Search the records below for the word "UTfClassifier", then return every line where it appears.

┌──

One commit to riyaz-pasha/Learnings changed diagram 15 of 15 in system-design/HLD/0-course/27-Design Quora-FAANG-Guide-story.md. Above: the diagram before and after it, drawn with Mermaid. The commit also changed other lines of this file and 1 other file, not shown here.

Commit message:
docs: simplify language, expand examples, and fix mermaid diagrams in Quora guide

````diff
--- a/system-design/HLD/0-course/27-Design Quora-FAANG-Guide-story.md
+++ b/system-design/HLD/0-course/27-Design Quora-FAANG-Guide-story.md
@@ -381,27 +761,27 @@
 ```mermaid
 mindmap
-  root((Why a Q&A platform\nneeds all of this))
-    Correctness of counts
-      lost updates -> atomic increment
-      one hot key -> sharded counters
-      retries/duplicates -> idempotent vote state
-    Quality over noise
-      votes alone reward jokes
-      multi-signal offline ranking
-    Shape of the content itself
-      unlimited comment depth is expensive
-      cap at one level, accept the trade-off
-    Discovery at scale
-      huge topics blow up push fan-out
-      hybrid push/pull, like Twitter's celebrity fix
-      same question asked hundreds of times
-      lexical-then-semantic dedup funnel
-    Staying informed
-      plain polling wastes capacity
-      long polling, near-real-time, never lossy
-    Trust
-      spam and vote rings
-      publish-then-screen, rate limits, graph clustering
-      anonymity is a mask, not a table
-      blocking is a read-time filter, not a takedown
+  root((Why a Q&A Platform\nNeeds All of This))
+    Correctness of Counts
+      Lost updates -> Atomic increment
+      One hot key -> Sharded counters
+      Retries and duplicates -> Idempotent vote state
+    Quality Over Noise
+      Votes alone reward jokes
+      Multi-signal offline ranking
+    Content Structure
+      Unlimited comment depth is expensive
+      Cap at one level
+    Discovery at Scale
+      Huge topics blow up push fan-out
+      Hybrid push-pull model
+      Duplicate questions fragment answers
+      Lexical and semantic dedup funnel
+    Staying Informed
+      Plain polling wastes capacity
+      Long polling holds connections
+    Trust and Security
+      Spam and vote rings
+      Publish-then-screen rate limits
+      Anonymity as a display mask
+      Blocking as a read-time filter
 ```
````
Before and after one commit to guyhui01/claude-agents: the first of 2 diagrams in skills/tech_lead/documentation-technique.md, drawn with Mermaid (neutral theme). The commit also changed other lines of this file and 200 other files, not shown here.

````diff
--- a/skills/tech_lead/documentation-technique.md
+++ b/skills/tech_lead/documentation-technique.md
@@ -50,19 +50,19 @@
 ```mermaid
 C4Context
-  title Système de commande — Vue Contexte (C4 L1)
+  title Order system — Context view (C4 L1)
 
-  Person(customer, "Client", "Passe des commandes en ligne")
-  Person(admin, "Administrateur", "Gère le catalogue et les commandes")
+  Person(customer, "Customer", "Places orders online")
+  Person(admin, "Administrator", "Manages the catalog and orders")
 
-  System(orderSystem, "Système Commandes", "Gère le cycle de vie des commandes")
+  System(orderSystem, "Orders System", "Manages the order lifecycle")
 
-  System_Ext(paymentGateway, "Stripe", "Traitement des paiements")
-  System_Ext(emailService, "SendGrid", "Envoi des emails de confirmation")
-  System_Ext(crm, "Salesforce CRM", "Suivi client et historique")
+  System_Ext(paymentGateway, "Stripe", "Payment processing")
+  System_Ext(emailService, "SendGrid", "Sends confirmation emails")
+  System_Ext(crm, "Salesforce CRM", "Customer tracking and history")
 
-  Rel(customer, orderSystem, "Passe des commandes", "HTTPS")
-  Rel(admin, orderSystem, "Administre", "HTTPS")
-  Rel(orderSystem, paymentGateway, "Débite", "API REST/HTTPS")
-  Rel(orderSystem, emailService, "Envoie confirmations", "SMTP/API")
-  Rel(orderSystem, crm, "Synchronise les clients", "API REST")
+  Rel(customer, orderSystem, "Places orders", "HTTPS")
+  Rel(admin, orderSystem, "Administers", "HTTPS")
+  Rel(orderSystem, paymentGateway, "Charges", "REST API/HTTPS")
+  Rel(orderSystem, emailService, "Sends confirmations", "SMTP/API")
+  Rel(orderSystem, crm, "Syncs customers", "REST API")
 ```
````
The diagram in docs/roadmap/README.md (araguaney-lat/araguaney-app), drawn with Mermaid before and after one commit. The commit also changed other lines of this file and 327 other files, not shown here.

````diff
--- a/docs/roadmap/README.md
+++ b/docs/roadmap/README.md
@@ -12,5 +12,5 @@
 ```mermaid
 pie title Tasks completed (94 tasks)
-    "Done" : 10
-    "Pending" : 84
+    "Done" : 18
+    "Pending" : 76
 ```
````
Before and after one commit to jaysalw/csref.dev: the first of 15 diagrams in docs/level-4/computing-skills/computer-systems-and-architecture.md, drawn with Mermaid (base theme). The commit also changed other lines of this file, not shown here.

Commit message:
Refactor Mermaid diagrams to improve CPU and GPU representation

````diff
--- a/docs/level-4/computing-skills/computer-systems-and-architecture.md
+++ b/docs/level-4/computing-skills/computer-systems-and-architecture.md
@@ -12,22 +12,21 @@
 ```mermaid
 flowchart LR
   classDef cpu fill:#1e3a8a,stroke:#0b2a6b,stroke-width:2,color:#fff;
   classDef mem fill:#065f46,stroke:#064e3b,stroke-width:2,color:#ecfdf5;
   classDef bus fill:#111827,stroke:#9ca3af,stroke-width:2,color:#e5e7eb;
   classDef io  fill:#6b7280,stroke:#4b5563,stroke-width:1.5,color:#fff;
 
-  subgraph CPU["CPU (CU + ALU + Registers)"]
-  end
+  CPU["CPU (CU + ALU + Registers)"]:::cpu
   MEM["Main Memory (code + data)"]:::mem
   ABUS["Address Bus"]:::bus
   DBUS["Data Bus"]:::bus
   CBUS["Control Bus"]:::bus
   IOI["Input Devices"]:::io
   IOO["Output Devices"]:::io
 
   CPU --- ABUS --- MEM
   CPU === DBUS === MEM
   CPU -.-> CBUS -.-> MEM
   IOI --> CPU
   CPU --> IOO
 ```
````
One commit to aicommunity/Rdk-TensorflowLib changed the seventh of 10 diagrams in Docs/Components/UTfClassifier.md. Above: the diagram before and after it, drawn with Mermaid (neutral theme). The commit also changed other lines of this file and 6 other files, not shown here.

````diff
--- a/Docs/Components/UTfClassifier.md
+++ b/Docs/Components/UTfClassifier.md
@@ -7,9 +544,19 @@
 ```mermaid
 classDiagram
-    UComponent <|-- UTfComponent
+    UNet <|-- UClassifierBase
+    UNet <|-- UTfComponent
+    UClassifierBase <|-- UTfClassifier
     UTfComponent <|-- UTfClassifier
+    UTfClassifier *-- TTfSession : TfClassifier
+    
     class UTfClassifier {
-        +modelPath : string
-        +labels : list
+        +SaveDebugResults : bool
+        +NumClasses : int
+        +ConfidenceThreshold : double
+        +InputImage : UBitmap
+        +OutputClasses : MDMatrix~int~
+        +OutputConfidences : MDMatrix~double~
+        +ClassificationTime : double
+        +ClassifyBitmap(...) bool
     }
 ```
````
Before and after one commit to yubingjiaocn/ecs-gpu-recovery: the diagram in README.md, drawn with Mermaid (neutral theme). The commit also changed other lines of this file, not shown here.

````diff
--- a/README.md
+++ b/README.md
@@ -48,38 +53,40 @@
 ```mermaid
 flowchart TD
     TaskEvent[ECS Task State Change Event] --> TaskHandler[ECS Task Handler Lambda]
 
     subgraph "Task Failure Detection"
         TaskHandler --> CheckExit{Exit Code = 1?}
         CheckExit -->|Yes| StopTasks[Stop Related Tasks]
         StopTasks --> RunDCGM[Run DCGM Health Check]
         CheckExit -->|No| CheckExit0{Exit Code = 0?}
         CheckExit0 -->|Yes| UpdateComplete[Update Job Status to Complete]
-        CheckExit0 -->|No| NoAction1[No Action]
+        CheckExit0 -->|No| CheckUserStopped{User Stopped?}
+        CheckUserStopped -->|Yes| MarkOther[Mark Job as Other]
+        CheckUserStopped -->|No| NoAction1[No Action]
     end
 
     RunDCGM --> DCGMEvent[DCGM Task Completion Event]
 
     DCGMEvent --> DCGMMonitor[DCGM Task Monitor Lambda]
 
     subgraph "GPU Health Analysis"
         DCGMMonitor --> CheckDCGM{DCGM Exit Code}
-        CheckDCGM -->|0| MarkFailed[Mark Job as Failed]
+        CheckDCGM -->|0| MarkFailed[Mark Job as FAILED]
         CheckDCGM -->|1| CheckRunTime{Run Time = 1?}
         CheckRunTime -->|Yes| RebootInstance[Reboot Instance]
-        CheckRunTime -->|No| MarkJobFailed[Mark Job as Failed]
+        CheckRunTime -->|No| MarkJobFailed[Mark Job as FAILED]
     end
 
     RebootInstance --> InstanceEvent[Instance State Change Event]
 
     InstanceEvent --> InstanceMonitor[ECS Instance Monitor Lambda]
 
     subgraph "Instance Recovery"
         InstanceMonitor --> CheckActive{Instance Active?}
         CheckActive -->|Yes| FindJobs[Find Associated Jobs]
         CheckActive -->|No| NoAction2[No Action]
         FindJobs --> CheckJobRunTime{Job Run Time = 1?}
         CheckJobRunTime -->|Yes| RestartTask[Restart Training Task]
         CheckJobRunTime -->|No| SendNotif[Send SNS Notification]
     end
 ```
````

└──

> Output for this task:
One commit to aicommunity/Rdk-TensorflowLib changed the seventh of 10 diagrams in Docs/Components/UTfClassifier.md. Above: the diagram before and after it, drawn with Mermaid (neutral theme). The commit also changed other lines of this file and 6 other files, not shown here.
--- a/Docs/Components/UTfClassifier.md
+++ b/Docs/Components/UTfClassifier.md
+    UClassifierBase <|-- UTfClassifier
     UTfComponent <|-- UTfClassifier
+    UTfClassifier *-- TTfSession : TfClassifier
     class UTfClassifier {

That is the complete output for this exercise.